After meeting Tuesday and Wednesday, NBA owners and representatives from the former NBA Players Association will meet again Friday. The two sides will attempt to negotiate an out-of-court settlement to the antitrust lawsuit filed by the players earlier this week (which would effectively be an agreement on a new CBA).
Save for this being the last gasp at staging the lucrative Christmas games, this probably reminds you of all the previous times the two sides have gotten together over the last two months, only to see negotiations collapse into the kind of acrimony that makes you wonder if this entire lockout is really just a grand piece of satire.

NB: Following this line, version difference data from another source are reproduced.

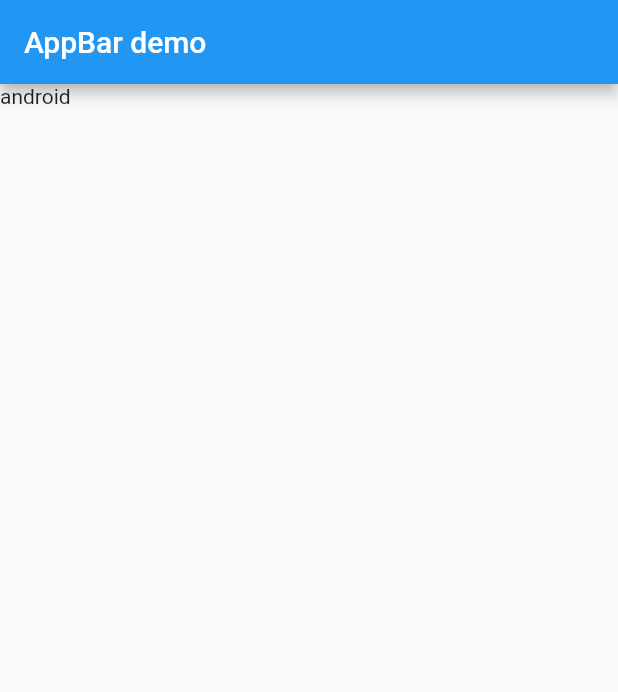
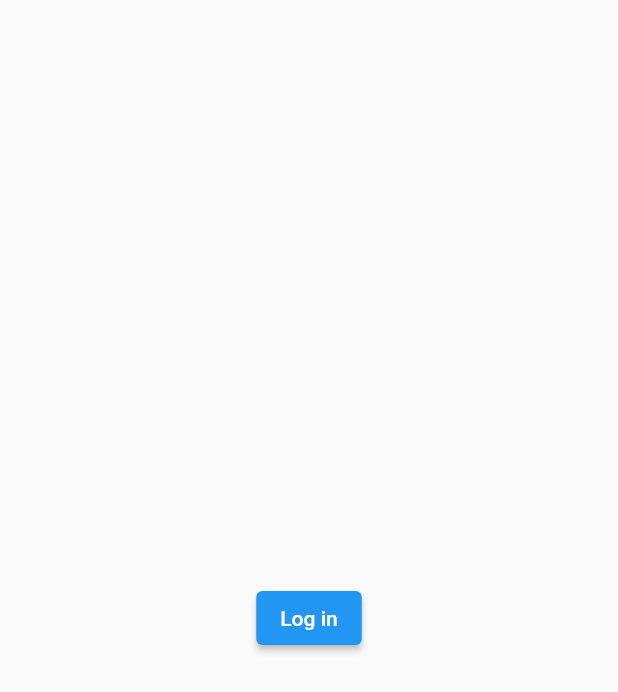
Before and after one commit to yegobox/flipper-core, a Flutter app: the screen it shows after launch, on a phone screen of 412 x 824 dp. Shown: the top 692 px of the screen. Run offline on Flutter 3.47's test engine with Material 2 defaults, Android fonts, the phone set to English and light mode, and no system bars; our stand-ins replace get_it, injectable.

Commit message:
flipper-flow with API mocking

```diff
--- a/packages/flipper_login/lib/login_view.dart
+++ b/packages/flipper_login/lib/login_view.dart
@@ -1,7 +1,7 @@
 library flipper_login;
 
 import 'package:flutter/material.dart';
-import 'package:universal_platform/universal_platform.dart';
+import 'package:flipper/proxy.dart';
 
 class LoginView extends StatefulWidget {
   const LoginView({Key? key}) : super(key: key);
@@ -13,33 +13,19 @@ class LoginView extends StatefulWidget {
 class LoginViewState extends State<LoginView> {
   @override
   Widget build(BuildContext context) {
-    if (UniversalPlatform.isWeb) {
-      return Scaffold(
-          appBar: AppBar(
-            title: Text('AppBar demo'),
+    return Scaffold(
+      body: SafeArea(
+        child: Center(
+          child: ElevatedButton(
+            onPressed: () {
+              ProxyService.api.login();
+            },
+            child: Text('Log in'),
           ),
-          body: Text('web'));
-    } else if (UniversalPlatform.isWindows ||
-        UniversalPlatform.isLinux ||
-        UniversalPlatform.isMacOS) {
-      return Scaffold(
-          appBar: AppBar(
-            title: Text('AppBar demo'),
-          ),
-          body: Text('Desktop'));
-    } else if (UniversalPlatform.isIOS) {
-      return Scaffold(
-          appBar: AppBar(
-            title: Text('AppBar demo'),
-          ),
-          body: Text('Ios'));
-    } else if (UniversalPlatform.isAndroid) {
-      return Scaffold(
-          appBar: AppBar(
-            title: Text('AppBar demo'),
-          ),
-          body: Text('android'));
-    }
-    return Scaffold(body: SizedBox.shrink()); //nothing to be returned.
+        ),
+      ),
+    ); //nothing to be returned.
   }
+
+  void onPressed() {}
 }
--- a/packages/flipper_services/lib/abstractions/api.dart
+++ b/packages/flipper_services/lib/abstractions/api.dart
@@ -3,4 +3,5 @@ abstract class Api {
 
   // ignore: always_specify_types
   Future? payroll();
+  Future<String> login();
 }
--- a/packages/flipper_services/lib/proxy.dart
+++ /dev/null
@@ -1 +0,0 @@
-abstract class ProxyService {}
--- a/pubspec.yaml
+++ b/pubspec.yaml
@@ -37,6 +37,9 @@ dependencies:
   injectable: ^1.2.0
   http: ^0.13.0
   get_it: ^6.0.0
+  flipper_services:
+    path:
+      'packages/flipper_services'
 
 dev_dependencies:
   flutter_test:
```
Also changed, not shown: packages/flipper_login/pubspec.yaml (+7 -0 lines), packages/flipper_services/lib/api/fake_api.dart (+7 -0 lines), packages/flipper_services/lib/api/http_api.dart (+7 -0 lines), packages/flipper_services/lib/third_party_services_module.dart (deleted, +0 -32 lines), lib/locator.config.dart, packages/flipper_login/pubspec.lock, pubspec.lock.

What’s different this time:
–A plan is in place for a 66-game regular season starting December 25.
—As Ken Berger of CBS suggested earlier this week, Jim Quinn, former outside counsel to the players union and a key agent in resolving the 1988-99 lockout has become involved and may (per the NYT) have usurped Jeffrey Kessler as lead negotiator. Earlier in the lockout, you may remember David Stern characterizing Kessler’s conduct as “routinely despicable”. It stands to reason he thinks more highly of Quinn.
–There has been no more talk of the hard-line reset proposal the owners threatened. Negotiations have apparently picked up where they left off, with a presumptive 50-50 split on BRI, assuming progress can be made on system issues.
–Indications are the owners may now be willing to compromise on those system issues. ESPN’s Marc Stein notes that the owners have discussed allowing more latitude on the use of the full mid-level exception amongst tax-paying teams, a major issue for the players.
So, that’s where we stand.
So I ask you, on a scale of 1 to 10 with 1 being Kedrick Brown and 10 being Paul Pierce, how optimistic are you we’ll see a deal done in the next few days?
I’ve been consistently wrong on this stuff, but I’ll go with Bill Walton (a solid 7.5).
Happy Thanksgiving everyone.